We made a small detour to see the father of our bedouin guide, Said, who is devoted to his racing camels.

I took this photo to record the distinctive way that Said’s father stood while chatting to Rashid.

Soon after our little detour we were running through Biddiyah, prior to turning off once again into the desert, in the Wahiba sands area. The wind was really whipping up the sand – not quite a sandstorm, but certainly enough to make it uncomfortable standing outside.

We arrived at our camp soon after.

If you look at the dunes on the right above, you can see the wind whipping the sand up – and sand was everywhere.

Camp manager Patrick, waiter Janaka and cook were the same team as we had looking after us in the moutains, so a joyful (and warm!) reunion ensued! The tents this time, fittingly, were bedouin style, made of woven sheep and goat hair.

and perfectly comfortable (of their sort).

Patrick reminded us to be careful about our footwear. He had checked for scorpions and cleared the main camp area, but in any case, it was worth taking care and not walking around barefoot. Scorpions tend to bury themselves just below the surface of the sand, so it’s very difficult to see them.

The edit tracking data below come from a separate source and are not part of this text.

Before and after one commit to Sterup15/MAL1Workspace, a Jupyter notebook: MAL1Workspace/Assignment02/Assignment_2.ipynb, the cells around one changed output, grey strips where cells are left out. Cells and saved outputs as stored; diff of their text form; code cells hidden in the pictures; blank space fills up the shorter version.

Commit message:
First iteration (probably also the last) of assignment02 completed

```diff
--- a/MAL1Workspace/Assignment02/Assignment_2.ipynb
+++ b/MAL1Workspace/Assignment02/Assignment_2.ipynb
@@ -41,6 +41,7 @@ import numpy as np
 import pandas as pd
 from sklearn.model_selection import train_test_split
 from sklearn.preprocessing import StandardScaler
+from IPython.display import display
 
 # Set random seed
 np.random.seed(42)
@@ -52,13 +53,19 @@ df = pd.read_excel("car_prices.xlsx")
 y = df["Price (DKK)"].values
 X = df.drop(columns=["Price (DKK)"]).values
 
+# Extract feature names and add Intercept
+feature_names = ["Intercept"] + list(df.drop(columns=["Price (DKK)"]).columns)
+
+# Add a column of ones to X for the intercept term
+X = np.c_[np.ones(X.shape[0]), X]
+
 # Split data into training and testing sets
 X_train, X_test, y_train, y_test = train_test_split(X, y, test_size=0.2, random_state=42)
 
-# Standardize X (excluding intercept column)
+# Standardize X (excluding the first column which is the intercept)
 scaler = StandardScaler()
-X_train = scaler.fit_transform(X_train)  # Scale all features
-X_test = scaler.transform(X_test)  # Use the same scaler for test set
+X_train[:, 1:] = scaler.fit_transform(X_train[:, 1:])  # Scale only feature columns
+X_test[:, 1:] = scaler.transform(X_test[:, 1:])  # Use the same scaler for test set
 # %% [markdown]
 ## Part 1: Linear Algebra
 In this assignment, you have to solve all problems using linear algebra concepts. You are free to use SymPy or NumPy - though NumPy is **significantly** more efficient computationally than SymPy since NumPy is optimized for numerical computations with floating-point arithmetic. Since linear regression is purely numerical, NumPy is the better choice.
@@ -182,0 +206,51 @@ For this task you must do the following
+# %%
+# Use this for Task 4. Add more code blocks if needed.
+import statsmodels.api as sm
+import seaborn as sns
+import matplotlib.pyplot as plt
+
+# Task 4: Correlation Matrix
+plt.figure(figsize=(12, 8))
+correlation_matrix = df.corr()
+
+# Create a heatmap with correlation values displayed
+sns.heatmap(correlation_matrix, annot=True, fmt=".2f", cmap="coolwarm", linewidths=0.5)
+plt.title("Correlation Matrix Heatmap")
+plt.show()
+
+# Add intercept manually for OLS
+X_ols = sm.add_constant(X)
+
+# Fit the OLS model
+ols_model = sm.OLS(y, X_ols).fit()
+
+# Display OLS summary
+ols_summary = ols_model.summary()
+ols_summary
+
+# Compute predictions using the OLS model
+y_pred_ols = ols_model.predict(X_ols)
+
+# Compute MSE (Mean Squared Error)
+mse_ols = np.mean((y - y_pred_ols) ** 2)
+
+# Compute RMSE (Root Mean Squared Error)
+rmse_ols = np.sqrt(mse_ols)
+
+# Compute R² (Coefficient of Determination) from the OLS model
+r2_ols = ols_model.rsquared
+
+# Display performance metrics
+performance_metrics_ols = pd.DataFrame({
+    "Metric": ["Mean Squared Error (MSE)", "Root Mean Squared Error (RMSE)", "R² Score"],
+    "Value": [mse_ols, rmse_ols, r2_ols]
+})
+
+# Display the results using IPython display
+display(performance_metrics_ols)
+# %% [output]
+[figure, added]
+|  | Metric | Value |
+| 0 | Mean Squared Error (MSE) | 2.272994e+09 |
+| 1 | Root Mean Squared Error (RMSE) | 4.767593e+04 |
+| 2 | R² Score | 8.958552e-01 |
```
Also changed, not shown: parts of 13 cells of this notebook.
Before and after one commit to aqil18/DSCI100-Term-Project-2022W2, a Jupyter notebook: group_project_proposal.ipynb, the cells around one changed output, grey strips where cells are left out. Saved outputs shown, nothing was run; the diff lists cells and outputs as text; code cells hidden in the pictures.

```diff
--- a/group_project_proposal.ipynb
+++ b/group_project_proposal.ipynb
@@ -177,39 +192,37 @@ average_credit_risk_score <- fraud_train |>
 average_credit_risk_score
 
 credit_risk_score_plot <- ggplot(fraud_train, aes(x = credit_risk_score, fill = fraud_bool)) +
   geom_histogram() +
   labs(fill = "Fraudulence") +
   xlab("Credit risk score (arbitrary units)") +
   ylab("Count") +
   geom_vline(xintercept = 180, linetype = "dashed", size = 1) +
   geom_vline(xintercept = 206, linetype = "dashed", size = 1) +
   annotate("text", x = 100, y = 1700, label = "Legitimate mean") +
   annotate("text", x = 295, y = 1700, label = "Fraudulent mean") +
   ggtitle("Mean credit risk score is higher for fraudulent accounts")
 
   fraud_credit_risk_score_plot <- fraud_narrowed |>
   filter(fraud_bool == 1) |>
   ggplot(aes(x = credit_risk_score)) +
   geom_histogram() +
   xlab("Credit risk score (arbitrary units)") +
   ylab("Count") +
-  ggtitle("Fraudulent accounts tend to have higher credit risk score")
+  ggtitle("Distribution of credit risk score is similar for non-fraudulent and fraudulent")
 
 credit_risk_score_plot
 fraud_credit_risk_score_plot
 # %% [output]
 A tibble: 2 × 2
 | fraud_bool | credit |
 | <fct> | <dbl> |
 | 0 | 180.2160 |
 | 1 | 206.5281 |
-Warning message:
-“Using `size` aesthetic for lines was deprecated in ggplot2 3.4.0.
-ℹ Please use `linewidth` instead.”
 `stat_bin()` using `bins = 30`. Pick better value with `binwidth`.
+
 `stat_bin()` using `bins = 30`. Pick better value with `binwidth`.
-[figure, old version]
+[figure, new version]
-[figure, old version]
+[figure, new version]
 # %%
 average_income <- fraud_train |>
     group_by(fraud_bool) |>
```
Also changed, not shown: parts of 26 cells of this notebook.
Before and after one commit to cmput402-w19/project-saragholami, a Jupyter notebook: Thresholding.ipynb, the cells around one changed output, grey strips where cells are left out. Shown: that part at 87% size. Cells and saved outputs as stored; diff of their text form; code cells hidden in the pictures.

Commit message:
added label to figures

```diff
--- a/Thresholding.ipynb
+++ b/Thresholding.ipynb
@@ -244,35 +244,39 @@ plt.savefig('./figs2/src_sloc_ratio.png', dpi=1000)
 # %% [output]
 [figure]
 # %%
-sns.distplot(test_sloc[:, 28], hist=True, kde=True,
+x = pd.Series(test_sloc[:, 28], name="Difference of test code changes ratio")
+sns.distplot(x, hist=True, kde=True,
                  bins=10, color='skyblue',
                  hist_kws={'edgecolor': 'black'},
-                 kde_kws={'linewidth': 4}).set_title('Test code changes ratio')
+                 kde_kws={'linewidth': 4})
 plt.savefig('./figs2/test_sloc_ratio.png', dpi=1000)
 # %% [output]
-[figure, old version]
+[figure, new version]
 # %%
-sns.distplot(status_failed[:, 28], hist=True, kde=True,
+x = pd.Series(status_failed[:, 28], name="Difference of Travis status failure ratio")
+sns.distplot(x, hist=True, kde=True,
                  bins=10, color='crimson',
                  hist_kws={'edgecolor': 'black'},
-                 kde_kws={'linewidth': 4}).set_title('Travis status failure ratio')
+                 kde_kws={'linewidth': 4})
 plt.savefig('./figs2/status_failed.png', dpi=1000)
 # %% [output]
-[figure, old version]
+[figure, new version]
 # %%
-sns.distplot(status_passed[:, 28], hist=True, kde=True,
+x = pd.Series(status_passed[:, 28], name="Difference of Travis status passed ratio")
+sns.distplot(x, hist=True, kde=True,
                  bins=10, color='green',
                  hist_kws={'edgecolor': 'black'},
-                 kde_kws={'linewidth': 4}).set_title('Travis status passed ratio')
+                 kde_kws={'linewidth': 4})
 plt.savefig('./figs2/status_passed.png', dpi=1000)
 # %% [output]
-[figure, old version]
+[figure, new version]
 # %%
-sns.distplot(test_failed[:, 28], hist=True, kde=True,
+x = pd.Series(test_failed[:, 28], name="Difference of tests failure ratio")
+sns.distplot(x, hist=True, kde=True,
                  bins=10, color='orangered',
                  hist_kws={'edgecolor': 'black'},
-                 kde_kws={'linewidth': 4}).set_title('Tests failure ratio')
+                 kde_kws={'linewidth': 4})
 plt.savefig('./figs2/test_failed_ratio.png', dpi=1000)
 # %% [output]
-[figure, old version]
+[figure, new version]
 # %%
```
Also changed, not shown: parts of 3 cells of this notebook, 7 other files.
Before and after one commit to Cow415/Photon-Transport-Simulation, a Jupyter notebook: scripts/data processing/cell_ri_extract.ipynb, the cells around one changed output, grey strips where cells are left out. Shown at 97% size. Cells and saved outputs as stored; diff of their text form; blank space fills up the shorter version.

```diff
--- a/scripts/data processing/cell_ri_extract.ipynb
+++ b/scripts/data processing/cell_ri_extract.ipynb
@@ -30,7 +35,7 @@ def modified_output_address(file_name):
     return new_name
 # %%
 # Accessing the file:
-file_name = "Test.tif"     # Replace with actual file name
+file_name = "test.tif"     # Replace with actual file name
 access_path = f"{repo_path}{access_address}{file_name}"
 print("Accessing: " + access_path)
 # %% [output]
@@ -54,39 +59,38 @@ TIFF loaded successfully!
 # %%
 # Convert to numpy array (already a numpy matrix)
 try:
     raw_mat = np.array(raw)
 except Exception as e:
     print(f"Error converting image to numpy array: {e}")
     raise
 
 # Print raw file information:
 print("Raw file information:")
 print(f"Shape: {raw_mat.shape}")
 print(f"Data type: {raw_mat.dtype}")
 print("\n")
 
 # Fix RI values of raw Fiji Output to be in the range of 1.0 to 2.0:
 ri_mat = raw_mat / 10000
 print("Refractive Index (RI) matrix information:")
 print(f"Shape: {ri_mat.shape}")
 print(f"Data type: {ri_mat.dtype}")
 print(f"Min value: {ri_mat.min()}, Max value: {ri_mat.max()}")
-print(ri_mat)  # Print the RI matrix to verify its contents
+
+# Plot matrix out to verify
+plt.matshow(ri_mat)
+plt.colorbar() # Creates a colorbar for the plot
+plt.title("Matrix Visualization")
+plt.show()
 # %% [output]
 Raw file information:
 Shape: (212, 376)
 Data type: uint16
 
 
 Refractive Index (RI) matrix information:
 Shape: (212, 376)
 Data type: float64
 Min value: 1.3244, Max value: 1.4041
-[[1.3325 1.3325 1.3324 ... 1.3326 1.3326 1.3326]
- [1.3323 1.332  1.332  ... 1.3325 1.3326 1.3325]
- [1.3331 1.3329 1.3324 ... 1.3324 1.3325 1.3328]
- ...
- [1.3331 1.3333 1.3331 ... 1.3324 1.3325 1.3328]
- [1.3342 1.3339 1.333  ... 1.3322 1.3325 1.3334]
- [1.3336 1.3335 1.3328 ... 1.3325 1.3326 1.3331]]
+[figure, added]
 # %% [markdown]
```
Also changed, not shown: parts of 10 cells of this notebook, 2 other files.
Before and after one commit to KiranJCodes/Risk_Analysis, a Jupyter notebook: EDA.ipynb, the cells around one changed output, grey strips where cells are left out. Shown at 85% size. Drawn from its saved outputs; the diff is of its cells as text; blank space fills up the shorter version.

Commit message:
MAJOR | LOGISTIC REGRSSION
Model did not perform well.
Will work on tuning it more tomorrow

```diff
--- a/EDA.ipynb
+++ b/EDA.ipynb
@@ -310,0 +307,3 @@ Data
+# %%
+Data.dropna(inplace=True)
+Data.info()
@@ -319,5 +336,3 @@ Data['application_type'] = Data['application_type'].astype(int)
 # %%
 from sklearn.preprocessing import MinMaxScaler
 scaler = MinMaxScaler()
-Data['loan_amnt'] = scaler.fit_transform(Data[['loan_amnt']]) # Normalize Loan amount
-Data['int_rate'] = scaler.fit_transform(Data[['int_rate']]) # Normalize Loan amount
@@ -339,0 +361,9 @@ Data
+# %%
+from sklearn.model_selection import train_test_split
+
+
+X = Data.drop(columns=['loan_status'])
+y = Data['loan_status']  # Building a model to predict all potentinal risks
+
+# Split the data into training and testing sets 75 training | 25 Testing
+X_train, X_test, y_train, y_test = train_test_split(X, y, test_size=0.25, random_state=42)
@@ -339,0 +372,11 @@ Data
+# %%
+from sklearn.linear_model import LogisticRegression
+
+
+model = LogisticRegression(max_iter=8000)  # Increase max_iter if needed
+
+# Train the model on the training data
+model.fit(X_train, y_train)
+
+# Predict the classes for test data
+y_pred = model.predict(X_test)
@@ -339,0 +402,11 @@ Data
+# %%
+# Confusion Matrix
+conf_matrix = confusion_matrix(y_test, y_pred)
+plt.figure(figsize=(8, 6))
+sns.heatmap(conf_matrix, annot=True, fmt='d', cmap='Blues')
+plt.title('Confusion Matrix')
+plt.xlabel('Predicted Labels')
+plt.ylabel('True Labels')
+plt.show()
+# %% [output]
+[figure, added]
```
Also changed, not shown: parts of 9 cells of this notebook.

We went on a scorpion hunt later that evening and Patrick had with him a neat trick for detecting scorpions – an ultraviolet light, which really reveals them. So, for example, you might hardly notice one just below the surface

but he/she/it becomes much clearer under the UV light:

We found a couple of them around the site, a good reminder to take care. The pictures really are quite remarkable!

A scorpion under ultra violet light

We had another splendid dinner, although we had to move the table into the majlis as the wind was still gusting and sending the sand flying. The camp crew fought a losing battle sweeping and clearing our bedroom and bathroom tents, only for everything in them to be covered in sand again in no time. After a couple of gins and a convivial chat with Patrick we retired to bed (along with a cricket or two, much to the surprise of the crew who have never had crickets in the desert camps before. Jane had to pursue and catch one of them twice before successfully ejecting it from our bedroom tent). I tried my hand at taking pictures of the stars, but I’d frankly had one gin too many and the best I can say is that lessons were learned for the following evening. I will post the results of those efforts, and the photos from the rest of the day in tomorrow’s blog post, which I hope you’ll want to read. See you there?